*** Begin section ***

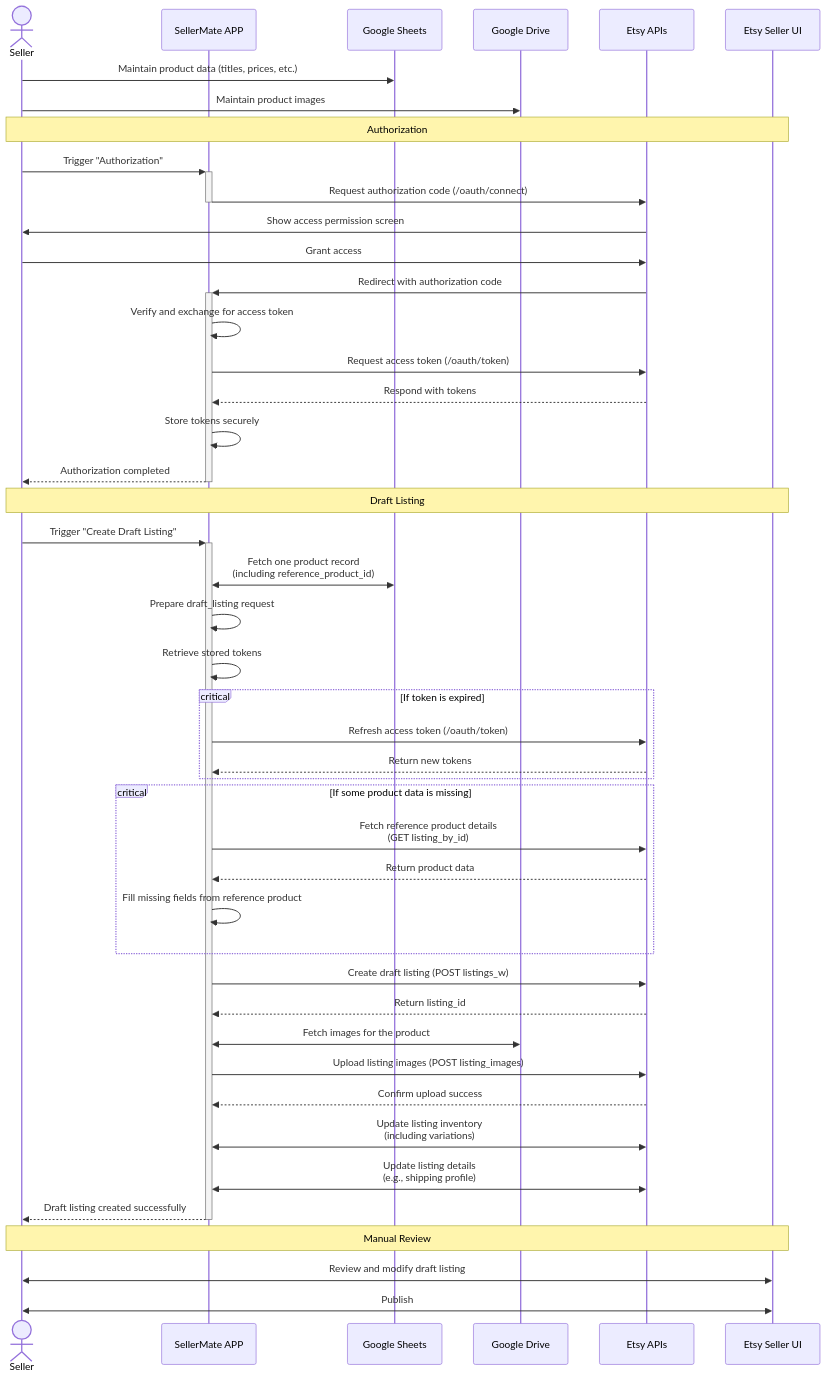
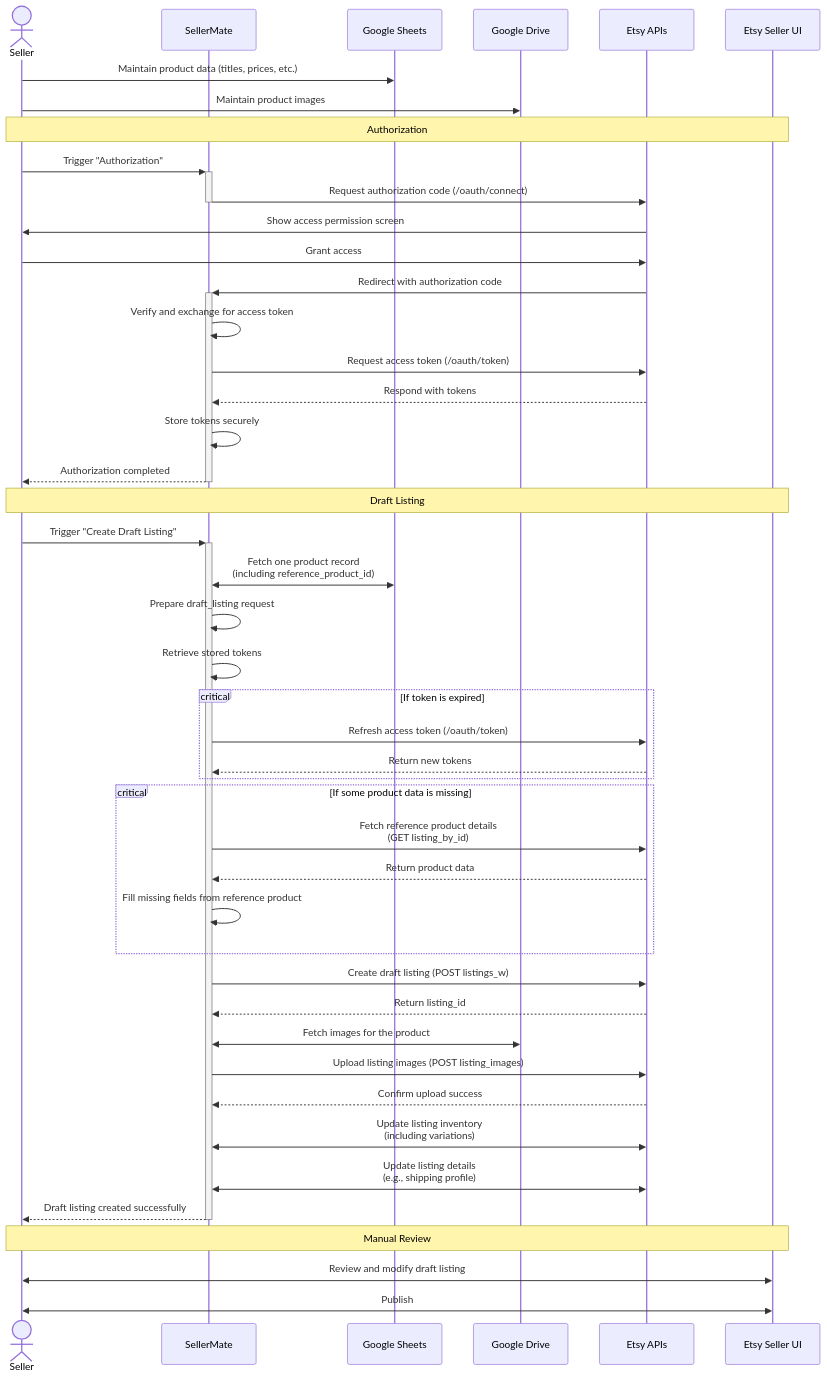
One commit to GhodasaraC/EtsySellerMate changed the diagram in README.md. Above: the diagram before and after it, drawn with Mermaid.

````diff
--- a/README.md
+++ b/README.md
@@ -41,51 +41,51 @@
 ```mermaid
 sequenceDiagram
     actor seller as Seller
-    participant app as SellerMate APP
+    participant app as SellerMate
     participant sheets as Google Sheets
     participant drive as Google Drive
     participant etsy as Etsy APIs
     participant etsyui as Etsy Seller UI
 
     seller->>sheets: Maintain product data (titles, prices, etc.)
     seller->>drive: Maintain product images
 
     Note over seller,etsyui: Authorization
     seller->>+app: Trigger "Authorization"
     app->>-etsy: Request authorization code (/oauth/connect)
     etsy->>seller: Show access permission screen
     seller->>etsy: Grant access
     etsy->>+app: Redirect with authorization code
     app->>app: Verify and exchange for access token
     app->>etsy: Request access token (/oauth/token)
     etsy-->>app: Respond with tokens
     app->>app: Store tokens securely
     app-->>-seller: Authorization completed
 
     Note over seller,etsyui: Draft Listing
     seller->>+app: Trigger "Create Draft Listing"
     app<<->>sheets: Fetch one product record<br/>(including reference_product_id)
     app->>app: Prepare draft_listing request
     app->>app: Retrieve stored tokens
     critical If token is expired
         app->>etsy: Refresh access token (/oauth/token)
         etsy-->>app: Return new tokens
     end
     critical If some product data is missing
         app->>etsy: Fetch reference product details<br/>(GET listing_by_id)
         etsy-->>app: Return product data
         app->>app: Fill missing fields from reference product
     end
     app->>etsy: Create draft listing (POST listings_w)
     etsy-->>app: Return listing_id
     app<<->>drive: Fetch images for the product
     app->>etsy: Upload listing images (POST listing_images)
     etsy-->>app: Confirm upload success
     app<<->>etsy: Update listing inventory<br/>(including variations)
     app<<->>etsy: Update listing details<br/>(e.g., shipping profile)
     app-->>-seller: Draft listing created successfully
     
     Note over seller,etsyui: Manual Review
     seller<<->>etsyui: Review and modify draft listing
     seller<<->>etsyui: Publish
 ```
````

*** End section ***
*** Begin section ***

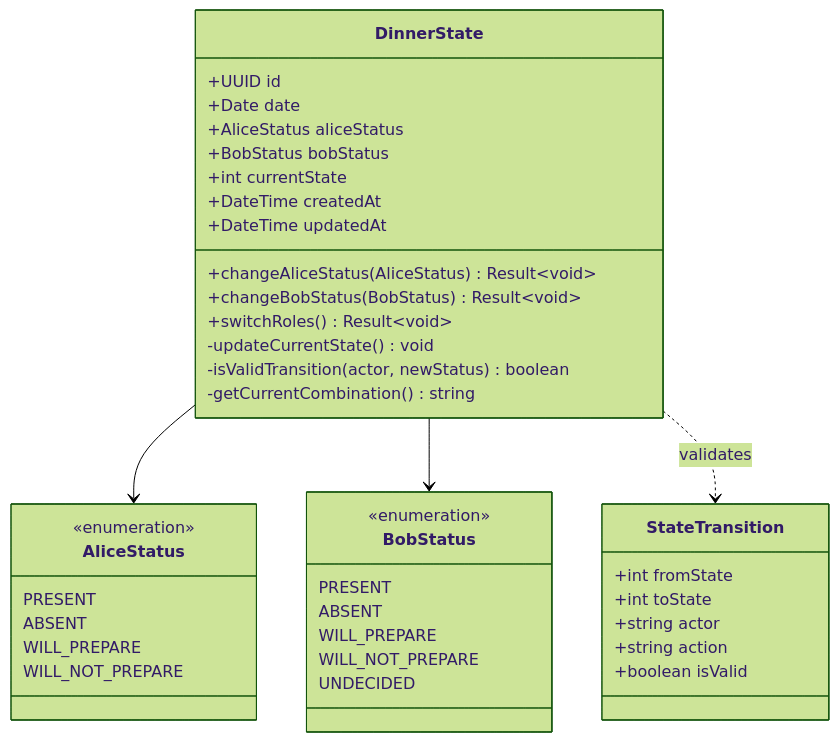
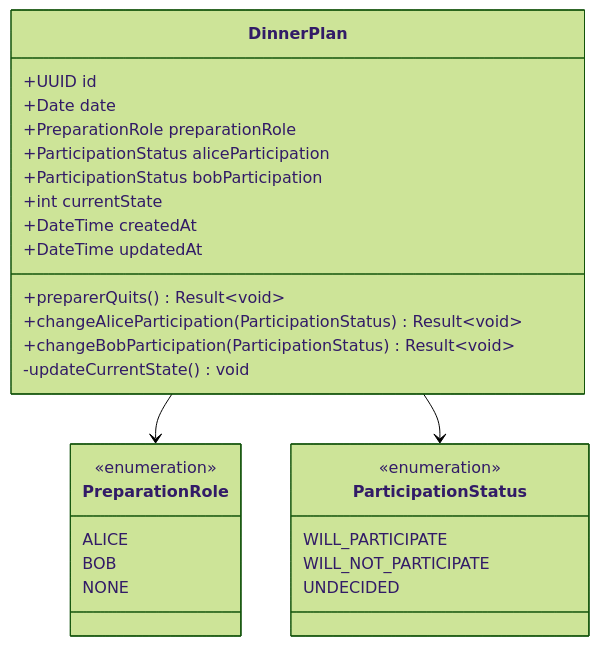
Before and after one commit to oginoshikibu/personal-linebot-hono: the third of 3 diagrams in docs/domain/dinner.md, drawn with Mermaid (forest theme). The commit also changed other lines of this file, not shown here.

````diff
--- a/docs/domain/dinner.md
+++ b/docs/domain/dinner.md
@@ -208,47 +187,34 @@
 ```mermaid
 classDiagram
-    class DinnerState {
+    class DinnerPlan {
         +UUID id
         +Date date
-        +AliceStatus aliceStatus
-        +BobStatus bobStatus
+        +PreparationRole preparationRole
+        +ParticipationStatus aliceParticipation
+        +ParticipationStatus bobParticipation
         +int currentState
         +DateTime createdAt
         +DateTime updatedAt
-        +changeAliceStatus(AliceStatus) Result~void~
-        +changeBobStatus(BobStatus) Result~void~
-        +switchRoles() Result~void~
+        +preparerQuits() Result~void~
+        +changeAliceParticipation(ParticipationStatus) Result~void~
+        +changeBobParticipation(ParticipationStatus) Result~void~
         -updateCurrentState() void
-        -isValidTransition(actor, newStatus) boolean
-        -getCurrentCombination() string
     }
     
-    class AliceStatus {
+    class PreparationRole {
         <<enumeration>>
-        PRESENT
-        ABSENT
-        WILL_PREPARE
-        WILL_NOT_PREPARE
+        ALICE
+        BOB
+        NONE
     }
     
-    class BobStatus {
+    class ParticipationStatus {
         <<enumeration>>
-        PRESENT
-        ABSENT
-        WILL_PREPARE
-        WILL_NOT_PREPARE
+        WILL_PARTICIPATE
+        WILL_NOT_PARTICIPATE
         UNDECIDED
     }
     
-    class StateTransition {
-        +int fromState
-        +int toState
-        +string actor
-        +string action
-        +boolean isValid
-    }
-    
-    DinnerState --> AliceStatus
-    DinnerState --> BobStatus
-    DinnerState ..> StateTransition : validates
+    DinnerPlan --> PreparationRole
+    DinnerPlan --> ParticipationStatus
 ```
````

*** End section ***
*** Begin section ***

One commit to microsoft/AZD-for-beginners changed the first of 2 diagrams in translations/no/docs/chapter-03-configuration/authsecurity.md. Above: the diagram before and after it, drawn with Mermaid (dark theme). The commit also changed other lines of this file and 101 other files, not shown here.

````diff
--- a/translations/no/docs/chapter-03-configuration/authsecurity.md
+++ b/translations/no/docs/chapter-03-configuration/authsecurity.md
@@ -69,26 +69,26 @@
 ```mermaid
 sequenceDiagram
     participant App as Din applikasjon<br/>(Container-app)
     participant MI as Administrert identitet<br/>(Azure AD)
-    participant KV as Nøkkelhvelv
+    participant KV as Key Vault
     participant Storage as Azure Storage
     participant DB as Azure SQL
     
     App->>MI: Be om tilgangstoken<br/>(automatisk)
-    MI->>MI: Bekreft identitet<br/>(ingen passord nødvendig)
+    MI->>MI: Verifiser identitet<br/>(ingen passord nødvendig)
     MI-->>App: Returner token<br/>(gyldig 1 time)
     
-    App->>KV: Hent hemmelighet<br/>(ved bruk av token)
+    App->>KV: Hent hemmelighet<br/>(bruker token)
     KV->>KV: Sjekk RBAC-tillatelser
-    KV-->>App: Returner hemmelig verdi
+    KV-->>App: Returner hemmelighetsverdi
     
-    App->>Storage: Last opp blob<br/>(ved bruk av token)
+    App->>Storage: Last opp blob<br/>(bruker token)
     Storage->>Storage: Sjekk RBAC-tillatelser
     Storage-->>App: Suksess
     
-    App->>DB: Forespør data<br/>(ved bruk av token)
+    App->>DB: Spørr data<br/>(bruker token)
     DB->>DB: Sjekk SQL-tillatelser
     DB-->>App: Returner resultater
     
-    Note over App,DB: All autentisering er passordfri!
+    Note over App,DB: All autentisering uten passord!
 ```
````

*** End section ***

The expected result is every line from the material above that includes "etsyui".

     participant etsyui as Etsy Seller UI
     Note over seller,etsyui: Authorization
     Note over seller,etsyui: Draft Listing
     Note over seller,etsyui: Manual Review
     seller<<->>etsyui: Review and modify draft listing
     seller<<->>etsyui: Publish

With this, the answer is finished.